• Task prompt
In the entries below, count every line containing "href". Reply with the number alone.

BEGIN Data shown

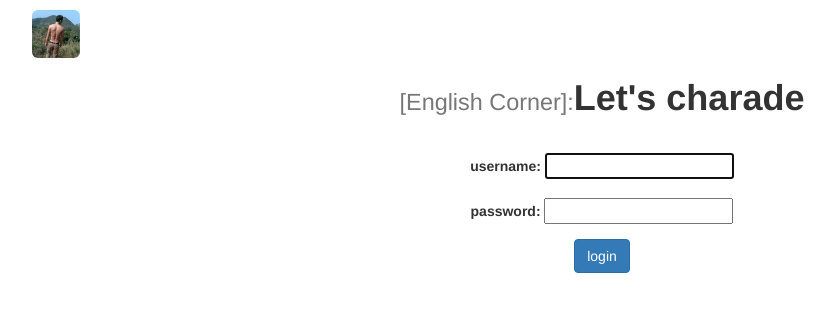
After one commit to opera443399/charade, a Django app: page /accounts/login/ in a window 1280 px wide. The commit adds this page. Shown: the top 312 px of the page, without its empty margins (38-873 px from the left). Run offline with Django 3.2, Linux system fonts and the light colour scheme; some libraries are stand-ins or nearby versions.

Commit message:
add ctl.sh, user basic auth for login and logout, rebuild base.html

```diff
--- a/www/charade/templates/charade/base.html
+++ b/www/charade/templates/charade/base.html
@@ -9,27 +9,43 @@
     <meta name="Description" content="">
     <meta name="Keywords" content="">
     <link rel="shortcut icon" href="{% static 'charade/images/favicon.ico' %}" type="image/x-icon">
+    <!-- jQuery Start -->
     <script src="{% static 'charade/js/jquery-2.2.0.min.js' %}"></script>
     <script src="{% static 'charade/js/main.js' %}"></script>
-    <!-- Bootstrap -->
+    <!-- End of jQuery -->
+    <!-- Bootstrap Start -->
     <script src="{% static 'charade/js/bootstrap.min.js' %}"></script>
     <link rel="stylesheet" href="{% static 'charade/css/bootstrap.min.css' %}">
+    <!-- End of Bootstrap -->
 </head>
 <body>
+<!-- Container Start -->
 <div class="container">
     <!-- Header Start -->
     <div class="row">
-            <div class="col-md-3">
+        <div class="col-md-4">
+            <p></p>
             <a href="/">
                 <img class="img-rounded" style="width: 48px; height: 48px;"
                     src="{% static 'charade/images/header.jpg' %}"
-                        alt="Home" title="Home"></img>
+                    alt="Home" title="Back Home? Click me."></img>
             </a>
         </div>
-            <div class="col-md-6">
+        <div class="col-md-4">
+        </div>
+        <div class="col-md-4">
+            {% block auth %}{% endblock %}
+        </div>
+    </div>
+    <div class="row">
+        <div class="col-md-2">
+        </div>
+        <div class="col-md-8">
             <h1 id="tips" class="text-center">
                 <small id="tips1">[English Corner]:</small><strong id="tips2">Let's charade</strong>
             </h1>
+        </div>
+        <div class="col-md-2">
         </div>
     </div>
     <div class="row">
@@ -64,5 +80,6 @@
     {% block content %}{% endblock %}
     <!-- End of Content -->
 </div>
+<!-- End of Container -->
 </body>
 </html>
--- a/www/charade/templates/charade/ready.html
+++ b/www/charade/templates/charade/ready.html
@@ -4,11 +4,11 @@
         <div class="row text-center">
             <form class="form-inline" role="form" id="setting" action="{% url 'charade:game_set' %}" method="post">
                 <div class="form-group">
-                    Jump to: <a href="{% url 'polls:index' %}">Polls</a>
-                    View: <a href="{% url 'charade:game_board' %}">Score-Board</a>
+                    Jump to: <a href="{% url 'polls:index' %}" title="Have a try?">Polls</a>
+                    View: <a href="{% url 'charade:game_board' %}" title="Login needed">Score-Board</a>
                     {% csrf_token %}
                     <input class="form-control" type="text" id="amount" name="amount" placeholder="number of words" maxlength="3">
-                    <button type="button" class="btn btn-primary" id="ready2go">Go</button>
+                    <button type="button" class="btn btn-primary" id="ready2go">Play</button>
                 </div>
             </form>
         </div>
--- a/www/charade/urls.py
+++ b/www/charade/urls.py
@@ -1,6 +1,6 @@
 # coding: utf-8
 ###################################
-# 2016/1/21
+# 2016/1/22
 # pc
 ###################################
 from django.conf.urls import url
@@ -22,5 +22,5 @@ urlpatterns = [
 
     ### test use only
     # ex: /show/meta/
-    #url(r'^show/meta/$',views.show_meta, name='show_meta')
+    #url(r'^show/meta/$', views.show_meta, name='show_meta'),
 ]
--- /dev/null
+++ b/www/templates/registration/login.html
@@ -0,0 +1,38 @@
+{% extends "charade/base.html" %}
+{% block title %}Login{% endblock %}
+{% block content %}
+<div class="row text-center">
+    {% if form.errors %}
+        <p>Your username and password didn't match. Please try again.</p>
+    {% endif %}
+    {% if next %}
+        {% if user.is_authenticated %}
+        <p>Your account doesn't have access to this page. To proceed,
+        please login with an account that has access.</p>
+        {% else %}
+        <p>Please login to see this page.</p>
+        {% endif %}
+    {% endif %}
+</div>
+<div class="row text-center">
+<div class="col-md-4"></div>
+<div class="col-md-4">
+    <form class="form-horizontal" method="post" action="{% url 'django.contrib.auth.views.login' %}">
+    {% csrf_token %}
+    <div class="form-group">
+        <label class="control-label" for="id_username">username:</label>
+        {{ form.username }}
+    </div>
+    <div class="form-group">
+        <label class="control-label" for="id_password">password:</label>
+        {{ form.password }}
+    </div>
+    <div class="form-group">
+        <input type="submit" class="btn btn-primary" value="login" />
+        <input type="hidden" name="next" value="{{ next }}" />
+    </div>
+    </form>
+</div>
+<div class="col-md-4"></div>
+</div>
+{% endblock %}
--- a/www/www/settings.py
+++ b/www/www/settings.py
@@ -58,7 +58,7 @@ ROOT_URLCONF = 'www.urls'
 TEMPLATES = [
     {
         'BACKEND': 'django.template.backends.django.DjangoTemplates',
-        'DIRS': [],
+        'DIRS': [os.path.join(BASE_DIR, 'templates'),],
         'APP_DIRS': True,
         'OPTIONS': {
             'context_processors': [
--- a/www/www/urls.py
+++ b/www/www/urls.py
@@ -15,12 +15,18 @@ Including another URLconf
 """
 from django.conf.urls import url, include
 from django.contrib import admin
+from django.contrib.auth import views as auth_views
 
-from charade import views
+from charade import views as charade_views
 
 urlpatterns = [
-    url(r'^$', views.index, name='index'),
+    url(r'^$', charade_views.index, name='index'),
+    # apps
     url(r'^charade/', include('charade.urls', namespace='charade')),
     url(r'^polls/', include('polls.urls', namespace='polls')),
+    # admin
     url(r'^admin/', include(admin.site.urls)),
+    # auth
+    url(r'^accounts/login/$', auth_views.login),
+    url(r'^accounts/logout/$', auth_views.logout, {'next_page': '/'}),
 ]
```
Also changed, not shown: www/charade/templates/charade/board.html (+9 -0 lines), www/charade/views.py (+13 -1 lines), www/db.sqlite3, 1 other file. Lines whose indentation alone changed are shown as unchanged.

END Data shown

• Answer for the task
7